Defense highlights Utah’s 88-47 exhibition victory over Texas-Tyler

(Rick Egan | The Salt Lake Tribune) Utah Utes guard Rylan Jones (15) draws a foul as gets between Utah Utes guard Brooks King (14) and University of Texas at Tyler Patriots Lense Ramey (21) b, in basketball action between the Utes and the University of Texas at Tyler Patriots, at the Jon M. Huntsman Center, Oct. 30, 2019.

Asked recently if he worried more about his Utah basketball team's offense or defense at this stage, coach Larry Krystkowiak described himself as equally concerned about each side.

The answer became more apparent Wednesday night, when good defense kept the Utes going in an 88-47 defeat of Division II opponent Texas-Tyler in an exhibition game at the Huntsman Center.

The “88” is deceiving, because the Ute starters returned for a late run that pushed the score considerably higher.
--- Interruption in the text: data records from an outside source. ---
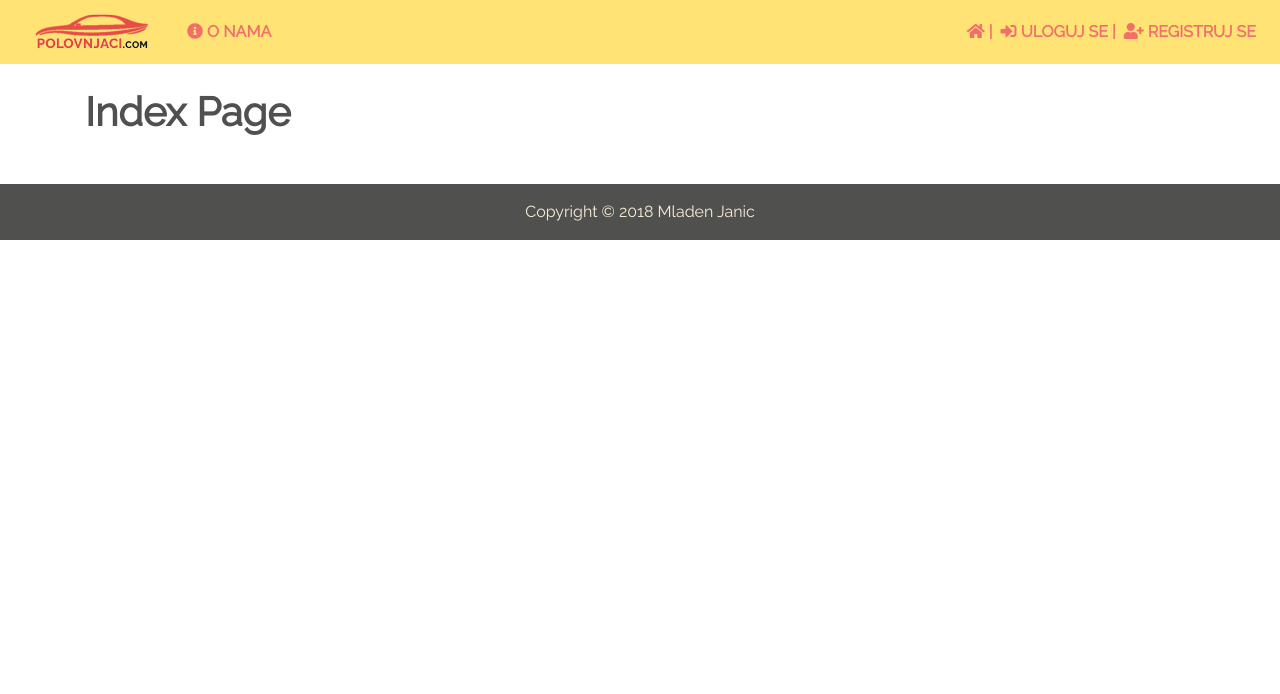
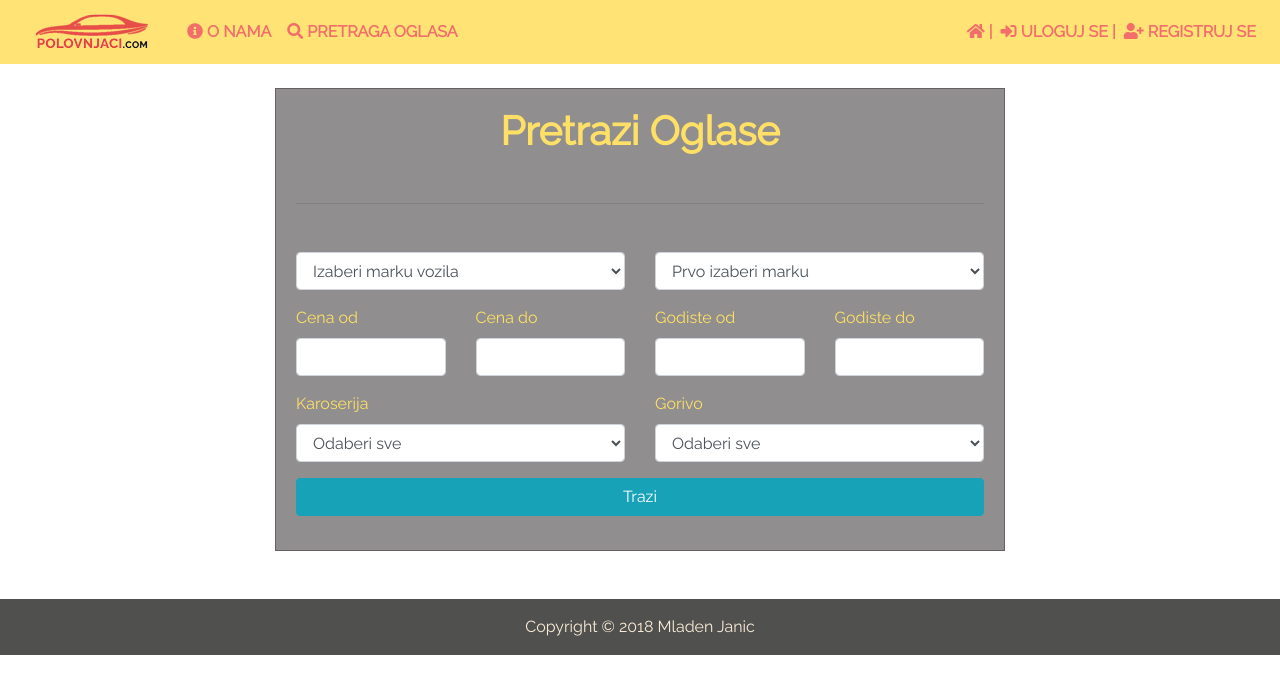
Before and after one commit to mladenjanic/Polovnjaci, a Django app: page / in a window 1280 px wide. Shown: the top 694 px of the page. Run offline with Django 3.2, Linux system fonts and the light colour scheme; data comes from the database, SQL or seed files in the repository; some libraries are stand-ins or nearby versions.

Commit message:
Adding search options

```diff
--- a/cars/forms.py
+++ b/cars/forms.py
@@ -2,7 +2,7 @@ import json
 from django import forms
 from django.contrib.auth.forms import ReadOnlyPasswordHashField
 from django.contrib.auth.forms import UserCreationForm
-#from django.contrib.auth.models import User
+from pages.search_choices import karoserija, gorivo
 from .models import *
 
 class RegCarForm(forms.ModelForm):
@@ -39,6 +39,44 @@ class RegCarForm(forms.ModelForm):
     self.fields['car'].widget = forms.HiddenInput()
     self.fields['brand_name'].widget = forms.HiddenInput()
     self.initial['user'] = User.objects.get(pk=user.id)
+
+
+
+class SearchForm(forms.Form):
+  dcars = {}
+  list_cars = []
+  for car in Car.objects.all():
+    if car.brand.company_name in dcars:
+      dcars[car.brand.company_name].append(car.name)
+    else:
+      dcars[car.brand.company_name] = [car.name]
+    list_cars.append((car.name,car.name))
+
+  brands = [str(brand) for brand in Brand.objects.all()]
+
+  brands = json.dumps(brands)
+  cars = json.dumps(dcars)
+
+
+  brand_select = forms.ChoiceField(choices=([(brand, brand) for brand in brands]), label='', required=False)
+  car_select = forms.ChoiceField(choices=(list_cars), label='', required=False)
+
+  cena_od = forms.IntegerField(required=False)
+  cena_do = forms.IntegerField(required=False)
+  godiste_od = forms.IntegerField(required=False)
+  godiste_do = forms.IntegerField(required=False)
+  karoserija = forms.ChoiceField(choices=(karoserija), required=False)
+  gorivo = forms.ChoiceField(choices=(gorivo), required=False)
+
+
+  def __init__(self, *args, **kwargs):
+    super(SearchForm, self).__init__(*args, **kwargs)
+    self.fields['brand_select'].queryset = Brand.objects.all()
+
+
+
+
+
 
 
 class UserForm(forms.ModelForm):
--- a/cars/urls.py
+++ b/cars/urls.py
@@ -5,8 +5,8 @@ from . import views
 urlpatterns = [
   path('', views.fleets, name='cars'),
   path('<int:id>/', views.fleet, name='car'),
-  path('search', views.search, name='search'),
   path('add', views.regcar, name='regcar'),
+  path('search/', views.search, name='search'),
   path('<int:pk>/update', views.FleetUpdate.as_view(), name='edit-car'),
   path('<int:pk>/delete', views.FleetDeleteView.as_view(), name='delete'),
 
--- /dev/null
+++ b/pages/search_choices.py
@@ -0,0 +1,18 @@
+karoserija = (
+    ('', 'Odaberi sve'),
+    ('Limuzina', 'Limuzina'),
+    ('Hečbek', 'Hečbek'),
+    ('Karavan', 'Karavan'),
+    ('Kupe', 'Kupe'),
+    ('Monovolumen', 'Monovolumen'),
+    ('Kabriolet', 'Kabriolet'),
+  )
+
+gorivo = (
+    ('', 'Odaberi sve'),
+    ('Dizel', 'Dizel'),
+    ('Benzin', 'Benzin'),
+    ('Benzin + TNG', 'Benzin + TNG'),
+    ('Metan CNG', 'Metan CNG'),
+    ('Hibrid', 'Hibrid'),
+  )
--- a/pages/views.py
+++ b/pages/views.py
@@ -1,9 +1,13 @@
 from django.shortcuts import render
 from django.http import HttpResponse
+from cars.models import User
+from cars.forms import SearchForm
 
 # Create your views here.
 def index(request):
-  return render(request, 'pages/index.html', {})
+  user = User.objects.get(pk=1)
+  car_form = SearchForm()
+  return render(request, 'pages/index.html', {'car_form': car_form})
 
 def about(request):
   return render(request, 'pages/about.html', {})
--- a/polovnjaci/static/css/style.css
+++ b/polovnjaci/static/css/style.css
@@ -137,6 +137,17 @@ img {
 .listcar-price {
   color: #f25f5c;
   font-weight: bold;
+}
+
+.search-form {
+  border: 1px solid #666060 !important;
+  padding: 10px 20px;
+  background-color: rgba(97, 94, 94, 0.7);
+  color: #ffe066;
+}
+
+.search-form>h1 {
+  color: #ffe066;
 }
 
 label.col-form-label[for='id_photo1'] {
--- a/static/css/style.css
+++ b/static/css/style.css
@@ -34,6 +34,12 @@ a.nav-link {
 
 img.upload-img {
   height: 359px !important;
+}
+
+.search-form {
+  border: 2px solid #f25f5c !important;
+  border-radius: 5px !important;
+  padding: 10px;
 }
 
 
--- a/templates/pages/index.html
+++ b/templates/pages/index.html
@@ -1,6 +1,11 @@
 {% extends 'base.html' %}
+{% load static}
 
 
 {% block content %}
-  <h1>Index Page</h1>
+  {% include 'partials/_search-form.html' %}
 {% endblock %}
+
+{% block js %}
+  {% include "js1.html" %}
+{% endblock %}
--- a/templates/partials/_navbar.html
+++ b/templates/partials/_navbar.html
@@ -11,6 +11,9 @@
     <ul class="navbar-nav">
       <li class="nav-item">
         <a class="nav-link" href="{% url 'about' %}"><i class="fas fa-info-circle"></i> O nama<span class="sr-only">(current)</span></a>
+      </li>
+      <li class="nav-item">
+        <a class="nav-link" href="{% url 'index' %}"><i class="fas fa-search"></i> Pretraga oglasa</a>
       </li>
       {% if user.is_authenticated %}
       <li class="nav-item  border border-info rounded">
--- /dev/null
+++ b/templates/partials/_search-form.html
@@ -0,0 +1,49 @@
+
+{% load crispy_forms_tags %}
+{% load static %}
+
+    <div class="row justify-content-center">
+        <div class="col-8">
+          <div class="search-form">
+            <h1 class="mt-2 mb-5 text-center">Pretrazi Oglase</h1>
+            <hr class="mt-0 mb-5">
+            <form action="{% url 'search' %}" >
+
+                <div class="row">
+                    <div class="col-6">
+                        {{ car_form.brand_select|as_crispy_field }}
+                    </div>
+                    <div class="col-6">
+                        {{ car_form.car_select|as_crispy_field }}
+                    </div>
+                </div>
+
+                <div class="row">
+                    <div class="col-3">
+                        {{ car_form.cena_od|as_crispy_field }}
+                    </div>
+                    <div class="col-3">
+                      {{ car_form.cena_do|as_crispy_field }}
+                  </div>
+                    <div class="col-3">
+                        {{ car_form.godiste_od|as_crispy_field }}
+                    </div>
+                    <div class="col-3">
+                      {{ car_form.godiste_do|as_crispy_field }}
+                  </div>
+                </div>
+                <div class="row">
+                    <div class="col-6">
+                        {{ car_form.karoserija|as_crispy_field }}
+                    </div>
+                    <div class="col-6">
+                        {{ car_form.gorivo|as_crispy_field }}
+                    </div>
+                </div>
+
+                <input type="submit" value="Trazi" class="btn btn-info btn-block">
+            </form>
+            <br>
+        </div>
+        </div>
+    </div>
```
Also changed, not shown: cars/views.py (+38 -4 lines), templates/cars/car_search.html (+78 -1 lines).
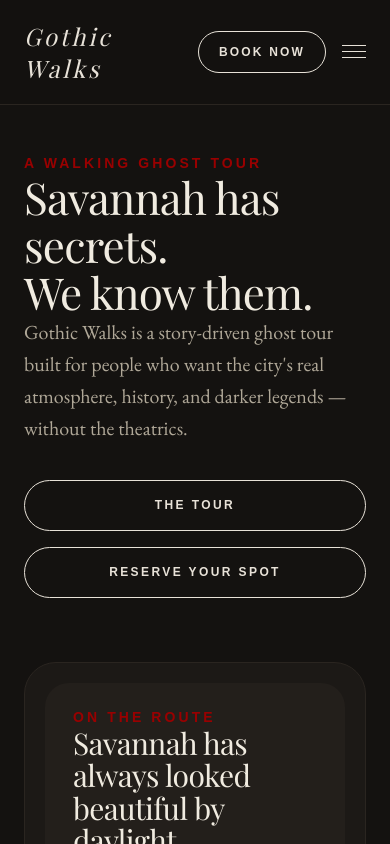
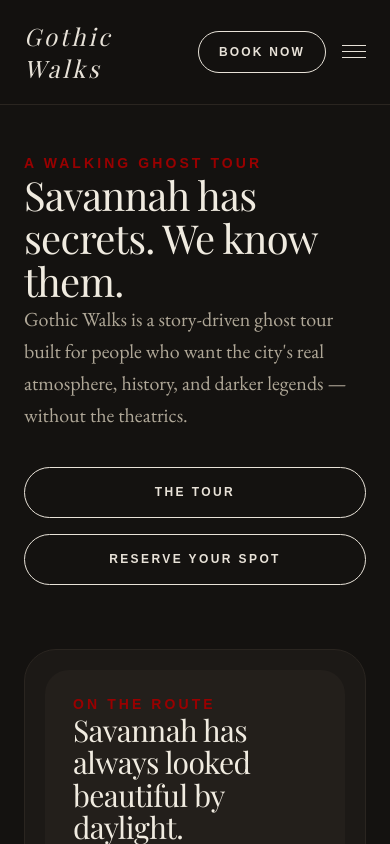
Before and after one commit to memphison/gothicwalks-next, a Next.js app: page / in a window 390 px wide. Shown: the top 844 px of the page. Built offline with nearby package versions, Linux system fonts and the light colour scheme.

Commit message:
Update Gothic Walks site

```diff
--- a/app/page.tsx
+++ b/app/page.tsx
@@ -76,9 +76,9 @@ export default function Home() {
             <p className="mb-6 text-sm font-semibold uppercase tracking-[0.22em] text-[#990000] [font-family:var(--font-label)]">
               A WALKING GHOST TOUR
             </p>
-            <h1 className="max-w-2xl text-[2.75rem] font-normal leading-[1.0] tracking-[-0.025em] text-[#f0ebe0] md:text-6xl [font-family:var(--font-display)]">
-              Savannah has secrets. <br></br>We know them.
-            </h1>
+            <h1 className="max-w-2xl text-[2.5rem] font-normal leading-[1.0] tracking-[-0.025em] text-[#f0ebe0] md:text-6xl [font-family:var(--font-display)]">
+  Savannah has secrets.<br className="hidden md:block" /> We know them.
+</h1>
             <p className="mt-7 max-w-xl text-xl leading-8 text-[#b0a898] [font-family:var(--font-body)]">
               Gothic Walks is a story-driven ghost tour built for people who
               want the city&apos;s real atmosphere, history, and darker legends —
```
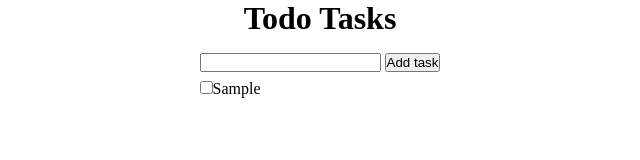
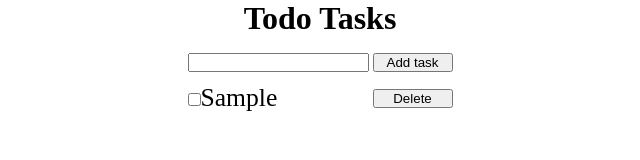
Before and after one commit to HaliTran/todo-app, a website built with Vite: page index.html in a window 1280 px wide. Both pictures are taken after typing "Sample" into the empty fields and a click on the button "Add task". Shown: the whole page, without its empty margins (320-960 px from the left). Built offline with nearby package versions, Linux system fonts and the light colour scheme.

Commit message:
Add delete button when task is created

```diff
--- a/main.js
+++ b/main.js
@@ -4,12 +4,25 @@ const addTaskButton = document.querySelector('#add-task-btn');
 const taskInput = document.querySelector('#task-to-add');
 const listOfTasks = document.querySelector('#list-of-tasks');
 
+function createDeleteButton() {
+  const deleteTaskButton = document.createElement('button');
+  deleteTaskButton.setAttribute('type', 'button');
+  deleteTaskButton.className = 'delete-task-btn';
+  deleteTaskButton.textContent = 'Delete';
+
+  return deleteTaskButton;
+}
+
 function addTaskBtnHandler(event) {
   if (event.type === 'click' || event.key === 'Enter') {
     const task = document.querySelector('#task-to-add');
     const newTaskContainer = document.createElement('article');
+    const taskInfoContainer = document.createElement('div');
     const checkBoxInput = document.createElement('input');
     const taskDescription = document.createElement('p');
+    const deleteTaskButton = createDeleteButton();
+
+    taskInfoContainer.className = 'task-info-container';
 
     if (task.value === '') {
       alert('No task was added.');
@@ -30,8 +43,10 @@ function addTaskBtnHandler(event) {
     taskDescription.classList.add('task');
 
     newTaskContainer.classList.add(`task-${taskId}`);
-    newTaskContainer.append(checkBoxInput);
-    newTaskContainer.append(taskDescription);
+    taskInfoContainer.append(checkBoxInput);
+    taskInfoContainer.append(taskDescription);
+    newTaskContainer.append(taskInfoContainer);
+    newTaskContainer.append(deleteTaskButton);
 
     listOfTasks.append(newTaskContainer);
     task.value = '';
--- a/styles/styles.css
+++ b/styles/styles.css
@@ -21,8 +21,18 @@ main {
   gap: var(--spacing-unit);
 }
 
+article[class*='task'] {
+  display: flex;
+  justify-content: space-between;
+  align-items: center;
+}
+
+#add-task-btn {
+  width: var(--spacing-unit-x5);
+}
+
 #list-of-tasks {
-  margin-top: var(--spacing-unit-half);
+  margin-top: calc(var(--spacing-unit) * 0.7);
   display: flex;
   flex-direction: column;
   justify-content: center;
@@ -31,4 +41,9 @@ main {
 
 .task {
   display: inline-block;
+  font-size: calc(var(--spacing-unit-x2) * 0.8);
 }
+
+.delete-task-btn {
+  width: var(--spacing-unit-x5);
+}
```
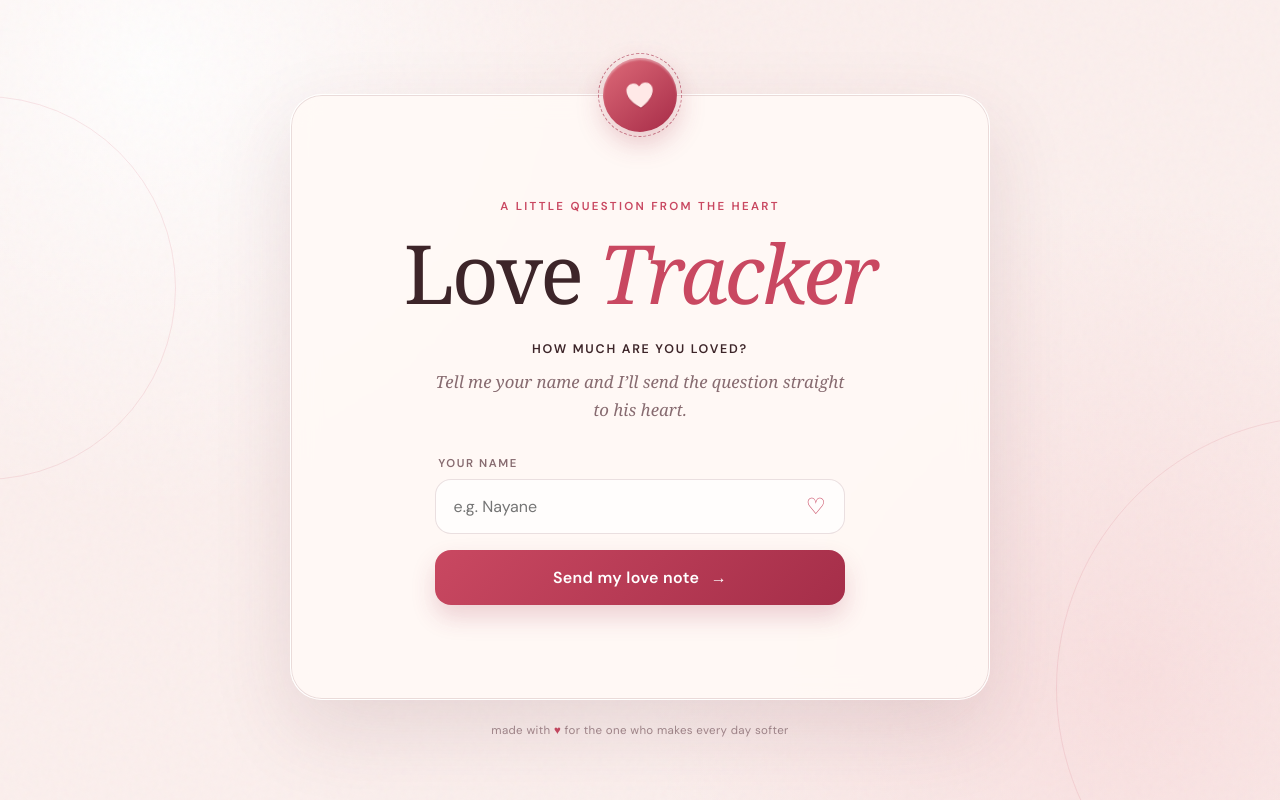
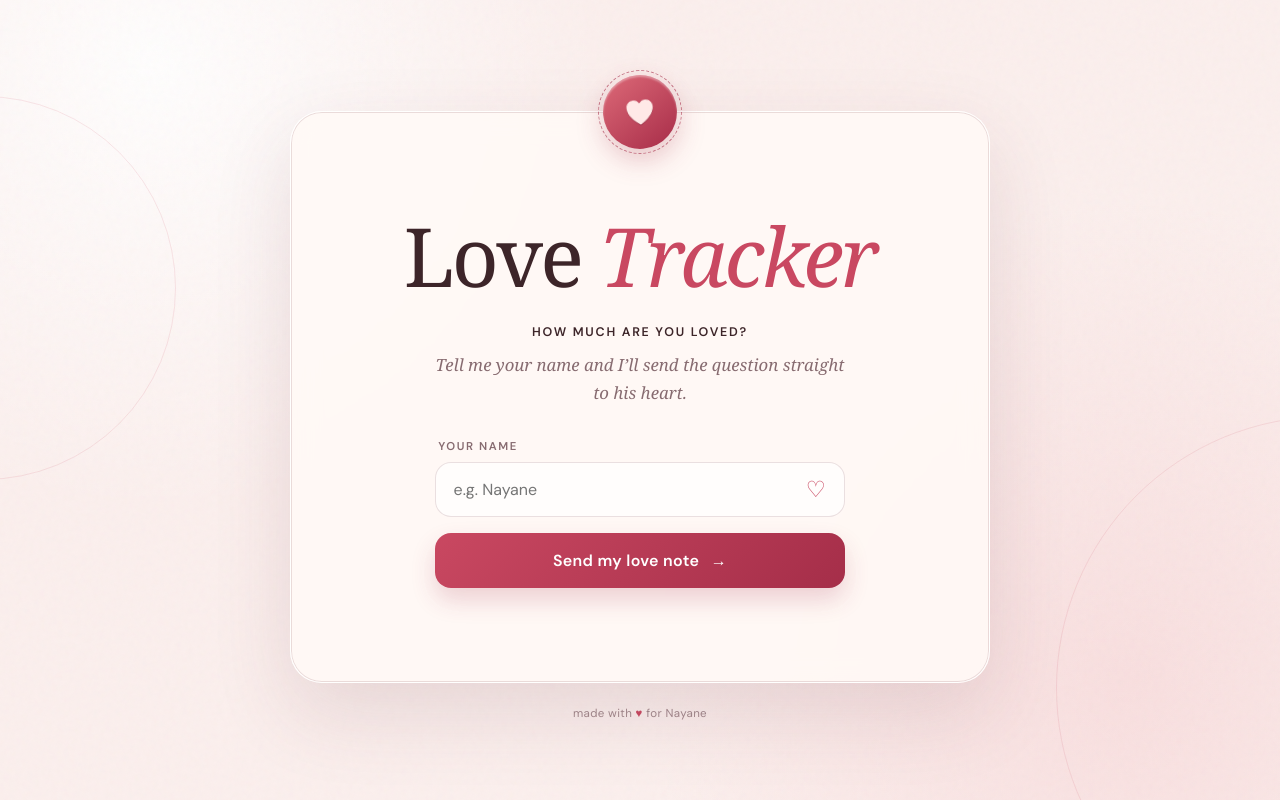
Before and after one commit to benn0r/love-tracker, a website: page public/index.html in a window 1280 px wide. Drawn offline with Linux system fonts and the light colour scheme; a web font is replaced by a local one.

Commit message:
Personalize Love Tracker for Nayane

```diff
--- a/public/index.html
+++ b/public/index.html
@@ -27,7 +27,6 @@
         </div>
 
         <div id="ask-view">
-          <p class="eyebrow">A little question from the heart</p>
           <h1>Love <em>Tracker</em></h1>
           <p class="intro"><span class="intro-question">How much are you loved?</span> Tell me your name and I’ll send the question straight to his heart.</p>
           <form id="ask-form">
@@ -60,7 +59,7 @@
           <button class="quiet-button" id="again-button" type="button">Ask again</button>
         </div>
       </section>
-      <p class="signature">made with <span>♥</span> for the one who makes every day softer</p>
+      <p class="signature">made with <span>♥</span> for Nayane</p>
     </main>
   </body>
 </html>
```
The “47” also will be difficult to repeat against Division I opponents, but there are signs that the Utes will be improved defensively over last season.

“Defensively, there's principles that we go over every day, so I think that's maybe more dialed in than the offense would be,” said sophomore forward Riley Battin. “But that will just come with more reps and more time on the court.”

One way or another, more answers regarding this team will come in Tuesday's season opener at Nevada. “I'm nervous about everything,” Krystkowiak said, again. “That's just kind of the nature of it. You don't know when and where you might get exposed, what areas you need to work on. So we're just trying to encompass as much of it as possible and make as few errors as possible and, hopefully, our open shots go in and we can be competitive and win some games.”

Open shots were tough to find and even more difficult to make in the first half against Tyler’s aggressive defense, even though Utah took a 38-20 lead. The Utes went 1 of 10 from 3-point range, then missed their first two attempts of the second half before making 6 of their last 11 shots — thanks mostly to the reserves.

The starters will have to manufacture points with offensive rebounding and transition baskets. Otherwise, they will struggle to keep up with efficient opponents. Improved defense will help, of course.

It was a big deal in a Pac-12 game last January when Both Gach, Timmy Allen and Battin combined for 40 points as freshmen. Utah will need that from them every night, as happened Wednesday, in the absence of Sedrick Barefield and other scorers from last season.

The encouraging part was Utah’s holding Tyler to 31.1-percent shooting from the field, while guard Ty Glover led the Patriots with 17 points in only 14 minutes. His teammates combined for only 13 field goals in 50 attempts. Tyler, coached by former Utah State assistant coach Louis Wilson, will play another exhibition game Friday at BYU, then return to Utah next week to open the regular season vs. Westminster College and Dixie State University.

After five weeks of preseason practice, the Utes will rest for a couple of days, then practice intensely Saturday through Monday in advance of their opener. Krystkowiak liked being able to use 11 players for 11-plus minutes Wednesday, keeping the depth chart competitive.

As Battin said, “This is more than half the team’s first time playing a college basketball game. I know it’s not a road game like Nevada will be, but even playing in a game like this is good for guys to get their feet wet and just get used to it.”

Beyond the three sophomores (the team’s most experienced players), freshman center Branden Carlson and freshman guard Rylan Jones started Wednesday, as expected. Jones played 18 minutes, despite reinjuring his ankle in Tuesday’s practice, and repeatedly drew charging fouls from the Patriots. Carlson posted 10 points and nine rebounds; Allen and Battin also had eight boards each.